Janet keeps receiving text messages from an unnamed lover as her unaware husband Bill struggles to come to terms with the fact that his ambitious wife hasn't noticed him in years.
Bill also hasn't noticed that Tom is fixing to shoot him. Perhaps this is because he has already received another death sentence of his own, this one from his docto, who has told him he has incurable cancer and very little time left to live. Under the circumstances you can forgive him for not quite noticing how highly strung the other guests are.
Murphy, a world class actor, looks fantastic as the financial shark on a revenge mission. Inhaling coke to steel himself for the task of murdering one of the party throwers, he's an understandable bag of nerves from the moment he arrives at the front door - and Murphy does well with this underwritten part.
But The Party feels like it might have been rehearsed and filmed minutes later, because the camera work and the pacing feel suited to a TV special or more precisely a play.
You can see what Potter is aiming for; a trenchant criticism of cossetted middle class privileged, one that can only exist within its own self-regarding little bubble, blissfully unaware of the outside world.

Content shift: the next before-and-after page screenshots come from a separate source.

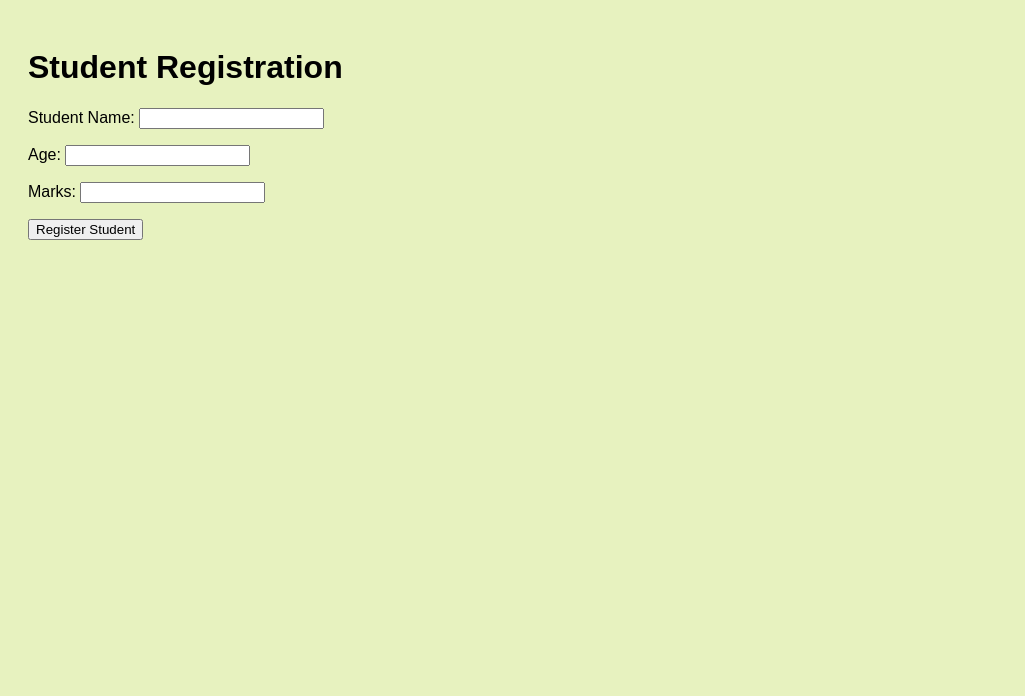
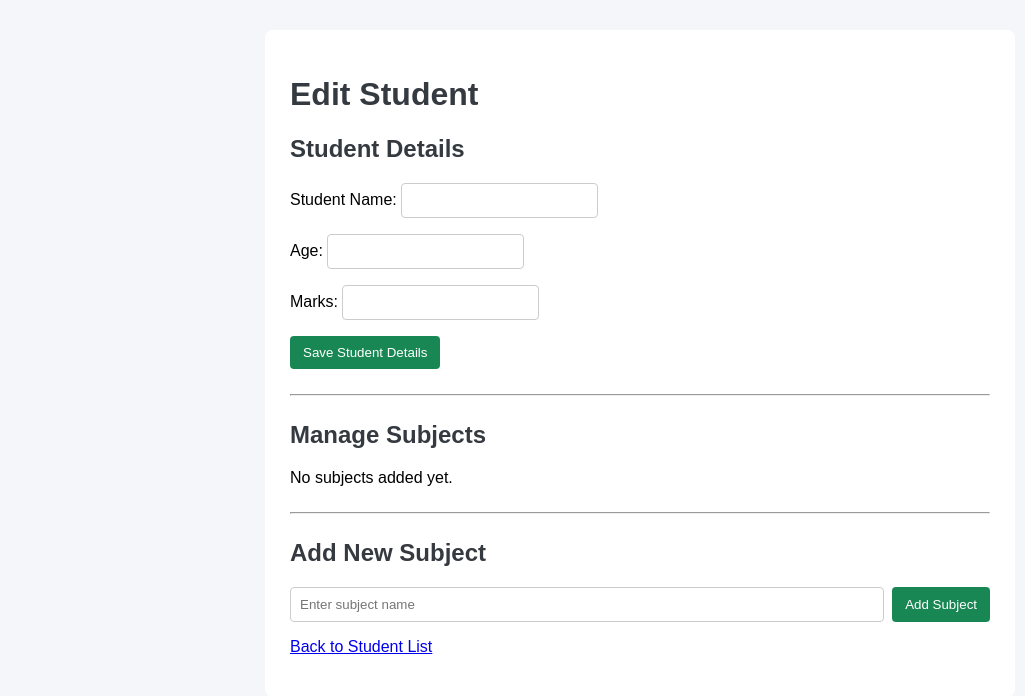
Before and after one commit to jaswantmp/django-Learning, a Django app: page /students/register/ in a window 1280 px wide. Shown: the top 696 px of the page, without its empty margins (0-1025 px from the left). Run offline with Django 5.2, Linux system fonts and the light colour scheme.

Commit message:
Day 8: Add subject management and update learning logs

```diff
--- a/students/forms.py
+++ b/students/forms.py
@@ -1,6 +1,6 @@
 
 from django import forms
-from .models import Student
+from .models import Student, Subject
 
 
 class StudentForm(forms.ModelForm):
@@ -36,3 +36,7 @@ class StudentForm(forms.ModelForm):
             )
 
         return marks
+class SubjectForm(forms.ModelForm):
+    class Meta:
+        model = Subject
+        fields = ["name", "student"]
--- a/students/models.py
+++ b/students/models.py
@@ -7,3 +7,13 @@ class Student(models.Model):
 
     def __str__(self):
         return self.name
+class Subject(models.Model):
+    name = models.CharField(max_length=100)
+    student = models.ForeignKey(
+        Student,
+        on_delete=models.CASCADE,
+        related_name="subjects"
+    )
+
+    def __str__(self):
+        return self.name
--- a/students/templates/students/student_form.html
+++ b/students/templates/students/student_form.html
@@ -1,30 +1,179 @@
 
 <!DOCTYPE html>
-<html>
+<html lang="en">
 <head>
-    <title>Student Registration</title>
+    <meta charset="UTF-8">
+    <meta name="viewport" content="width=device-width, initial-scale=1.0">
+    <title>Edit Student</title>
+
+    <style>
+        body {
+            font-family: Arial, sans-serif;
+            margin: 30px;
+            background-color: #f4f6f9;
+        }
+
+        .container {
+            max-width: 700px;
+            margin: auto;
+            background: white;
+            padding: 25px;
+            border-radius: 8px;
+        }
+
+        h1, h2 {
+            color: #343a40;
+        }
+
+        .subject-row {
+            display: flex;
+            gap: 8px;
+            margin-bottom: 12px;
+        }
+
+        input {
+            padding: 9px;
+            border: 1px solid #ccc;
+            border-radius: 4px;
+        }
+
+        .subject-row input {
+            flex: 1;
+            min-width: 0;
+        }
+
+        button {
+            padding: 9px 13px;
+            border: none;
+            border-radius: 4px;
+            cursor: pointer;
+        }
+
+        .edit-btn {
+            background: #ffc107;
+            color: black;
+        }
+
+        .delete-btn {
+            background: #dc3545;
+            color: white;
+        }
+
+        .add-btn, .save-btn {
+            background: #198754;
+            color: white;
+        }
+
+        .message {
+            margin-bottom: 12px;
+            color: #198754;
+        }
+
+        .error {
+            color: #dc3545;
+        }
+
+        hr {
+            margin: 25px 0;
+        }
+
+        @media (max-width: 500px) {
+            body {
+                margin: 10px;
+            }
+
+            .subject-row {
+                flex-wrap: wrap;
+            }
+        }
+    </style>
 </head>
-<body style="background-color: rgb(231, 242, 191); font-family: Arial, sans-serif; padding: 20px;">
-    <h1>Student Registration</h1>
+
+<body>
+<div class="container">
+
+    <h1>Edit Student</h1>
+
+    {% if messages %}
+        {% for message in messages %}
+            <p class="message">{{ message }}</p>
+        {% endfor %}
+    {% endif %}
+
+    <h2>Student Details</h2>
 
     <form method="POST">
         {% csrf_token %}
 
-        <!-- <label>Student Name:</label>
-        <input type="text" name="name" required>
-        <br><br>
-
-        <label>Age:</label>
-        <input type="number" name="age" required>
-        <br><br>
-
-        <label>Marks:</label>
-        <input type="number" name="marks" required>
-        <br><br> -->
         {{ form.as_p }}
 
+        <button type="submit" name="action" value="save_student"
+                class="save-btn">
+            Save Student Details
+        </button>
 
-        <button type="submit">Register Student</button>
+        <hr>
+
+        <h2>Manage Subjects</h2>
+
+        {% for subject in subjects %}
+            <div class="subject-row">
+                <input
+                    type="text"
+                    name="subject_name_{{ subject.id }}"
+                    value="{{ subject.name }}"
+                    aria-label="Subject name"
+                    required
+                >
+
+                <button
+                    type="submit"
+                    name="action"
+                    value="update_subject"
+                    class="edit-btn"
+                    onclick="this.form.subject_id.value='{{ subject.id }}'">
+                    Update
+                </button>
+
+                <button
+                    type="submit"
+                    name="action"
+                    value="delete_subject"
+                    class="delete-btn"
+                    onclick="this.form.subject_id.value='{{ subject.id }}';
+                             return confirm('Delete this subject?')">
+                    Delete
+                </button>
+            </div>
+        {% empty %}
+            <p>No subjects added yet.</p>
+        {% endfor %}
+
+        <input type="hidden" name="subject_id" value="">
+
+        <hr>
+
+        <h2>Add New Subject</h2>
+
+        <div class="subject-row">
+            <input
+                type="text"
+                name="new_subject_name"
+                placeholder="Enter subject name"
+                aria-label="New subject name"
+            >
+
+            <button type="submit" name="action" value="add_subject"
+                    class="add-btn">
+                Add Subject
+            </button>
+        </div>
     </form>
+
+    <p>
+        <a href="{% url 'student_home' %}">Back to Student List</a>
+    </p>
+
+</div>
 </body>
 </html>
--- a/students/urls.py
+++ b/students/urls.py
@@ -6,5 +6,6 @@ urlpatterns = [
     path("register/", views.student_register, name="student_register"),
     path("update/<int:student_id>/", views.student_update, name="student_update"),
     path("delete/<int:student_id>/", views.student_delete, name="student_delete"),
+    path("subject/register/", views.subject_register, name="subject_register"),
 
 ]
--- a/students/views.py
+++ b/students/views.py
@@ -1,9 +1,9 @@
 from django.shortcuts import render,redirect, get_object_or_404
-from .models import Student
+from .models import Student, Subject
 from .forms import StudentForm
 from django.contrib import messages
 def student_home(request):
-    students = Student.objects.all()
+    students = Student.objects.prefetch_related("subjects").all()
 
     return render(
         request,
@@ -34,16 +34,78 @@ def student_update(request, student_id):
     student = get_object_or_404(Student, id=student_id)
 
     if request.method == "POST":
-        form = StudentForm(request.POST, instance=student)
+        action = request.POST.get("action")
 
-        if form.is_valid():
-            form.save()
-            messages.success(request, "Student updated successfully!")
-            return redirect("student_home")
+        # Add a new subject
+        if action == "add_subject":
+            name = request.POST.get("new_subject_name", "").strip()
+
+            if name:
+                Subject.objects.create(
+                    name=name,
+                    student=student
+                )
+                messages.success(request, "Subject added successfully!")
+            else:
+                messages.error(request, "Subject name cannot be empty.")
+
+            return redirect("student_update", student_id=student.id)
+
+        # Edit an existing subject
+        elif action == "update_subject":
+            subject_id = request.POST.get("subject_id")
+            subject = get_object_or_404(
+                Subject, id=subject_id, student=student
+            )
+
+            name = request.POST.get(
+                f"subject_name_{subject.id}", ""
+            ).strip()
+
+            if name:
+                subject.name = name
+                subject.save()
+                messages.success(request, "Subject updated successfully!")
+            else:
+                messages.error(request, "Subject name cannot be empty.")
+
+            return redirect("student_update", student_id=student.id)
+
+        # Delete an existing subject
+        elif action == "delete_subject":
+            subject_id = request.POST.get("subject_id")
+            subject = get_object_or_404(
+                Subject, id=subject_id, student=student
+            )
+            subject.delete()
+            messages.success(request, "Subject deleted successfully!")
+
+            return redirect("student_update", student_id=student.id)
+
+        # Update student details
+        elif action == "save_student":
+            form = StudentForm(request.POST, instance=student)
+
+            if form.is_valid():
+                form.save()
+                messages.success(request, "Student updated successfully!")
+                return redirect("student_home")
+
     else:
         form = StudentForm(instance=student)
 
-    return render(request, "students/student_form.html", {"form": form})
+    subjects = student.subjects.all()
+
+    return render(
+        request,
+        "students/student_form.html",
+        {
+            "form": form,
+            "student": student,
+            "subjects": subjects,
+        }
+    )
+
 
 def student_delete(request, student_id):
     student = get_object_or_404(Student, id=student_id)
@@ -58,3 +120,19 @@ def student_delete(request, student_id):
         "students/student_confirm_delete.html",
         {"student": student}
     )
+def subject_register(request):
+    if request.method == "POST":
+        form = SubjectForm(request.POST)
+
+        if form.is_valid():
+            form.save()
+            messages.success(request, "Subject added successfully!")
+            return redirect("student_home")
+    else:
+        form = SubjectForm()
+
+    return render(
+        request,
+        "students/subject_form.html",
+        {"form": form}
+    )
```
Also changed, not shown: daily-logs/Day-08/Day-08.md (added, +125 -0 lines), students/admin.py (+7 -2 lines), students/templates/students/student_home.html (+9 -74 lines), students/templates/students/subject_form.html (added, +19 -0 lines), README.md, students/migrations/0002_subject.py (added), 4 other files.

But instead of that we get a stilted comedy that's pitched somewhere between high camp and high farce, to what actual end escaped me.
But the scene that saw me finally check out of this interminable flick came when some forgotten vol au vents start to burn up in the kitchen oven. Murphy and Mortimer race to the scene to find the smoke alarm blaring, but they are both unable to press the button to silence it. That's an level of incompetence that turns them into helpless fools, which may be in the script but it undercuts the audiences patience and sympathy.
How much you care about what happens to any of these people largely depends on how much like them you find yourself, I suspect. It's a timely question. More and more, people with the same backgrounds and social classes are being locked into their own little islands of privilege that are never visited by people unlike themselves.
As the people of the UK are slowly discovering, we are no longer sovereign nations or standalone countries now, we are increasingly just massive interconnected Google and Facebook algorithms that have been carefully calculated to show us more and more of what we like and less and less of what we need to know to get by.
If The Party had asked some serious questions about where all this increasing economic exclusivity is leading us it would have been a much more interesting movie. Instead it settles for the kind of cheap dramatic revelations that propel the film but don't really amount to a statement.
There's no question that people this mannered will still bare their fangs when their lives or livelihoods are under threat, but that's not as interesting a question as why they're under threat in the first place.
The Party is where the former radicalism of the aging participants goes to die, clearly. They may have started life with youthful idealism decades earlier, but betrayal will come in the final act, the film assures us.
As messages for our own blighted time go, it's on the money, but it offers the audience and the characters nothing more than a literal circular firing squad. Potter considers The Party a comedy, but considering how divided the post-Brexit UK is now, you may not feel much like laughing.
The Party opens February 16.